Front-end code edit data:
= Beginning of Section =
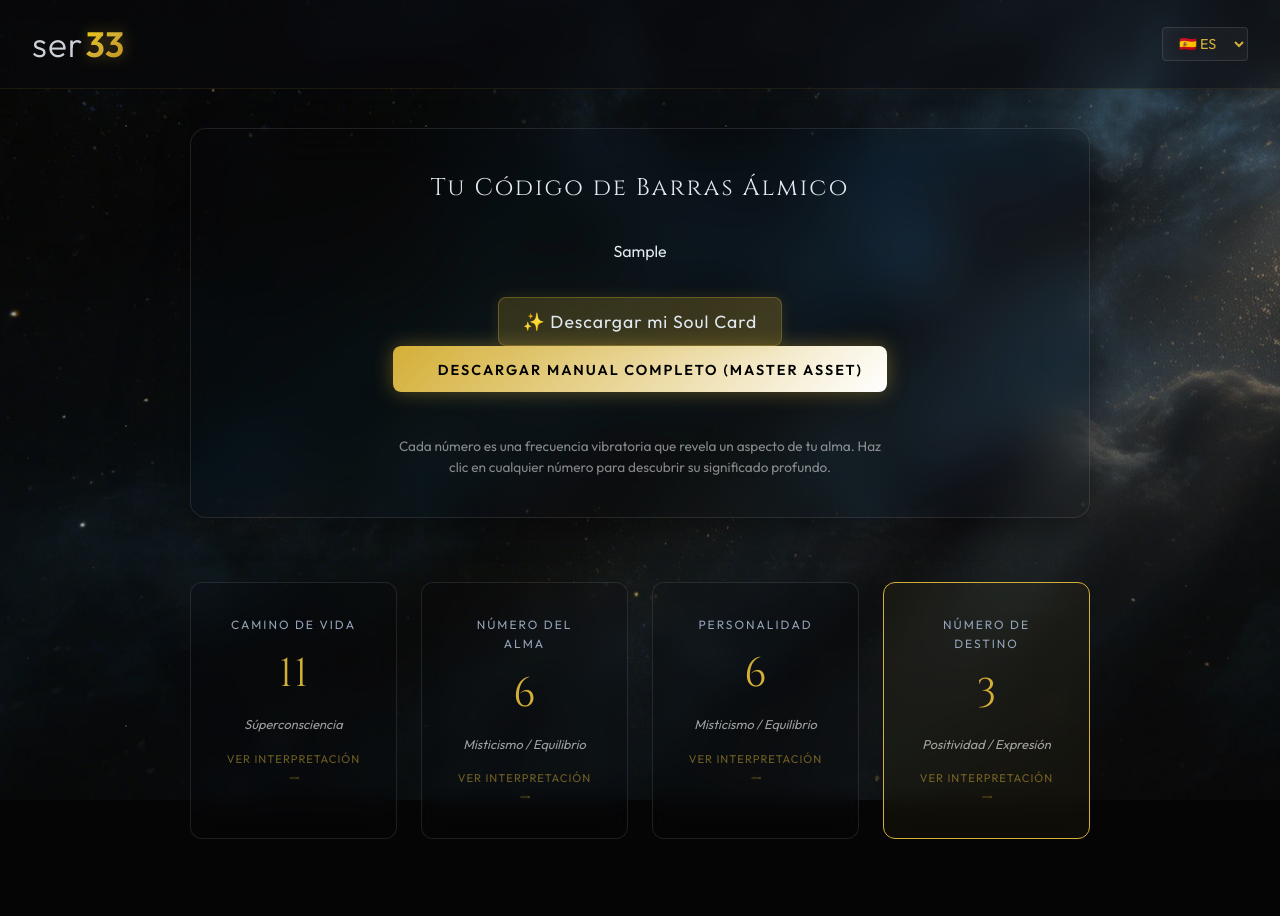
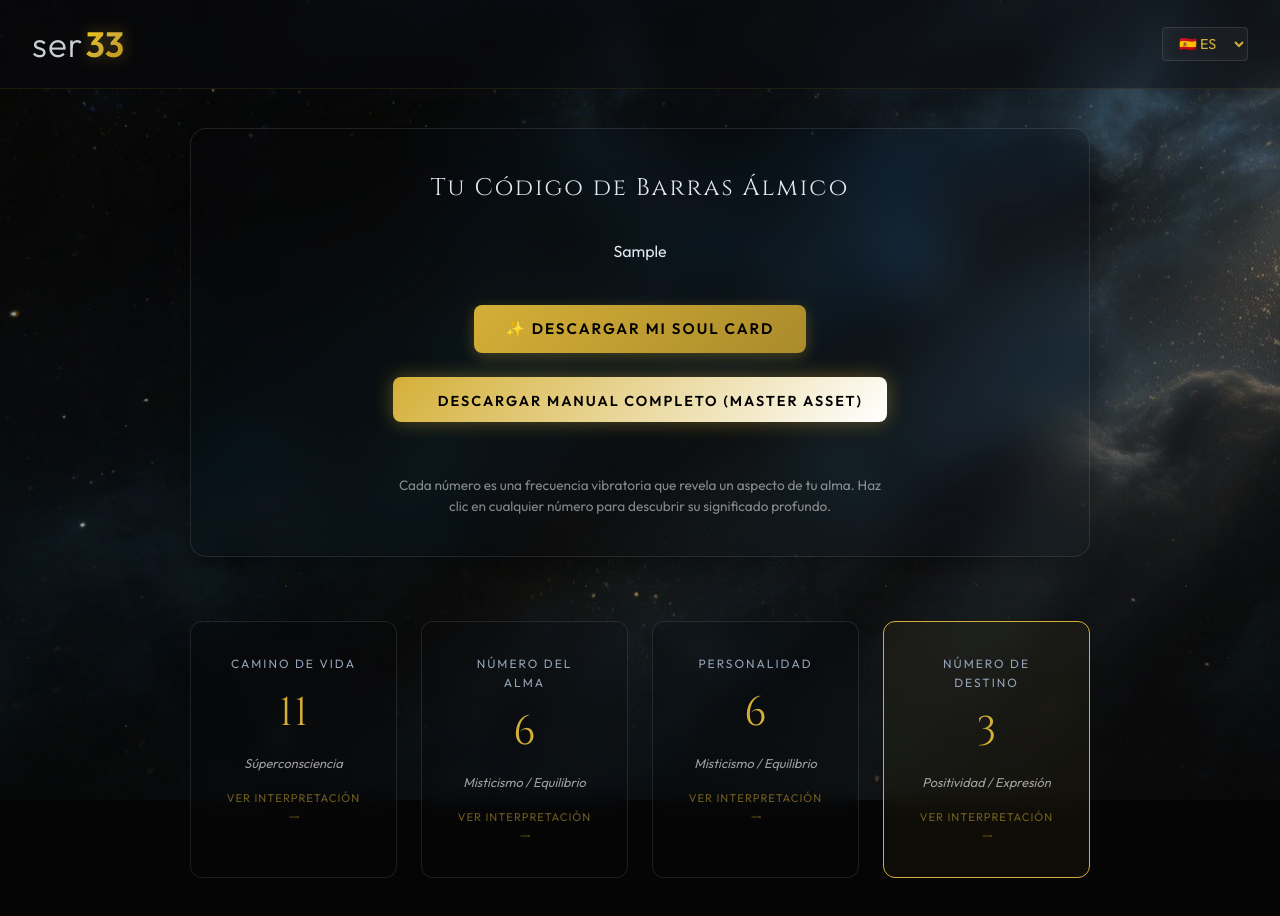
Before and after one commit to mzadante/ser33, a Vue app: page / in a window 1280 px wide. Both pictures are taken after typing "Sample", "2020-01-15" into the empty fields and a click on the button "INICIAR SINCRONIZACIÓN". Shown: the top 916 px of the page. Built offline with nearby package versions, Linux system fonts and the light colour scheme.

Commit message:
tarjetas soul descargables creadas

```diff
--- a/src/components/ui/SoulCardGenerator.vue
+++ b/src/components/ui/SoulCardGenerator.vue
@@ -1,14 +1,19 @@
 <template>
   <div class="soul-card-generator">
-    <button @click="generateAndDownload" class="btn-primary share-btn" :disabled="isGenerating">
+    <button v-if="!finalDownloadUrl" @click="generateAndPrepare" class="btn-gold" style="display: flex; align-items: center; gap: 0.5rem; justify-content: center; width: auto;" :disabled="isGenerating">
       <span v-if="isGenerating">{{ $t('results.soulCard.generating') }}...</span>
       <span v-else>✨ {{ $t('results.soulCard.button') }}</span>
     </button>
 
-    <!-- Canvas Template (Hidden but rendered for html2canvas) -->
-    <div style="position: absolute; overflow: hidden; height: 0; width: 0;">
+    <a v-else :href="finalDownloadUrl" :download="finalFilename" class="btn-gold" style="display: flex; align-items: center; gap: 0.5rem; justify-content: center; width: auto; text-decoration: none;">
+      <span>📥 Haz clic para guardar (PNG)</span>
+    </a>
+
+    <!-- Canvas Template (Oculto vía opacidad 0 en posición fija, para asegurar dimensiones físicas exactas del DOM) -->
+    <div id="soul-card-offscreen-wrapper" style="position: fixed; top: 0; left: 0; opacity: 0; pointer-events: none; z-index: -9999;">
       <div
         ref="cardRef"
+        id="soul-card-capture"
         class="soul-card-template"
         :style="{ backgroundImage: `url(${bgImage})` }"
       >
@@ -64,33 +69,64 @@ const props = defineProps({
 
 const cardRef = ref(null);
 const isGenerating = ref(false);
+const finalDownloadUrl = ref(null);
+const finalFilename = ref("");
 const bgImage = ref(bgImageSrc);
 
-const generateAndDownload = async () => {
+const generateAndPrepare = async () => {
   if (!cardRef.value) return;
   isGenerating.value = true;
 
   try {
-    // Renderear con html2canvas asegurando estilos oscuros y transparentes
+    // Renderear con html2canvas utilizando el DOM Clonado para manipular la visibilidad sin afectar la UI real
     const canvas = await html2canvas(cardRef.value, {
-      scale: 2, // Alta calidad para retina displays/Instagram
+      scale: 2,
       useCORS: true,
-      backgroundColor: '#0a0a0f'
+      allowTaint: true,
+      backgroundColor: '#0a0a0f',
+      onclone: (documentClone) => {
+        const wrapper = documentClone.getElementById('soul-card-offscreen-wrapper');
+        if (wrapper) {
+          // Encendemos la opacidad solo en el clon de la foto, reteniendo su física intacta para el degradado
+          wrapper.style.opacity = '1';
+        }
+      }
     });
 
-    const image = canvas.toDataURL("image/png", 1.0);
-    const link = document.createElement('a');
+    // Extracción limpia a Blob nativo
+    canvas.toBlob((blob) => {
+      if (!blob) {
+        console.error("El canvas falló al empaquetar el objeto BLOB.");
+        isGenerating.value = false;
+        return;
+      }
 
-    const safeName = (props.userName || 'user').normalize('NFD').replace(/[\u0300-\u036f]/g, '').replace(/\s+/g, '_');
-    link.download = `SoulCard_ser33_${safeName}.png`;
-    link.href = image;
-    link.click();
+      const safeName = (props.userName || 'user')
+        .normalize('NFD')
+        .replace(/[\u0300-\u036f]/g, '')
+        .replace(/[^a-zA-Z0-9]/g, '_');
+
+      const fileUrl = window.URL.createObjectURL(blob);
+
+      // En vez de simular el click, activamos el botón de descarga nativo final
+      finalFilename.value = `SoulCard_ser33_${safeName}.png`;
+      finalDownloadUrl.value = fileUrl;
+
+      isGenerating.value = false;
+
+      // Auto-revertir el botón a su estado original luego de 1 minuto para prevenir pérdida de memoria
+      setTimeout(() => {
+        if (finalDownloadUrl.value === fileUrl) {
+           window.URL.revokeObjectURL(fileUrl);
+           finalDownloadUrl.value = null;
+        }
+      }, 60000);
+
+    }, "image/png", 1.0);
+
   } catch (error) {
     console.error("Error generando la Soul Card:", error);
-  } finally {
-    setTimeout(() => {
-      isGenerating.value = false;
-    }, 1000);
+    isGenerating.value = false;
   }
 };
 </script>
@@ -98,31 +134,6 @@ const generateAndDownload = async () => {
 <style scoped>
 .soul-card-generator {
   display: inline-block;
-}
-
-.share-btn {
-  background: linear-gradient(135deg, rgba(212, 175, 55, 0.2) 0%, rgba(139, 115, 36, 0.4) 100%);
-  border: 1px solid var(--gold-glow);
-  color: var(--text-main);
-  padding: 12px 24px;
-  border-radius: 8px;
-  font-family: var(--font-mistic);
-  font-size: 1.1rem;
-  letter-spacing: 1px;
-  cursor: pointer;
-  transition: all 0.3s ease;
-  box-shadow: 0 0 15px rgba(212, 175, 55, 0.15);
-}
-
-.share-btn:hover {
-  background: linear-gradient(135deg, rgba(212, 175, 55, 0.3) 0%, rgba(139, 115, 36, 0.6) 100%);
-  transform: translateY(-2px);
-  box-shadow: 0 0 25px rgba(212, 175, 55, 0.3);
-}
-
-.share-btn:disabled {
-  opacity: 0.7;
-  cursor: wait;
 }
 
 /* Plantilla de Tarjeta para Generación Estática (Ancho/Alto fijo para Instagram Stories ratio aproximado 9:16) */
--- a/src/components/views/SoulDashboard.vue
+++ b/src/components/views/SoulDashboard.vue
@@ -361,7 +361,12 @@ const resetForm = () => {
 }
 
 .header-actions {
-  margin: 1rem 0;
+  margin: 1.5rem 0;
+  display: flex;
+  gap: 1.5rem;
+  justify-content: center;
+  align-items: center;
+  flex-wrap: wrap;
 }
 
 .download-btn {
```
Also changed, not shown: .agents/history/changelog.md, .agents/skills/frontend_ui_standards/SKILL.md (added).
= End of Section =
**Directions:** Reproduce each line of the entries in which the word "isGenerating" is found.

**Output for this task:**
-    <button @click="generateAndDownload" class="btn-primary share-btn" :disabled="isGenerating">
+    <button v-if="!finalDownloadUrl" @click="generateAndPrepare" class="btn-gold" style="display: flex; align-items: center; gap: 0.5rem; justify-content: center; width: auto;" :disabled="isGenerating">
       <span v-if="isGenerating">{{ $t('results.soulCard.generating') }}...</span>
 const isGenerating = ref(false);
   isGenerating.value = true;
+        isGenerating.value = false;
+      isGenerating.value = false;
-      isGenerating.value = false;
+    isGenerating.value = false;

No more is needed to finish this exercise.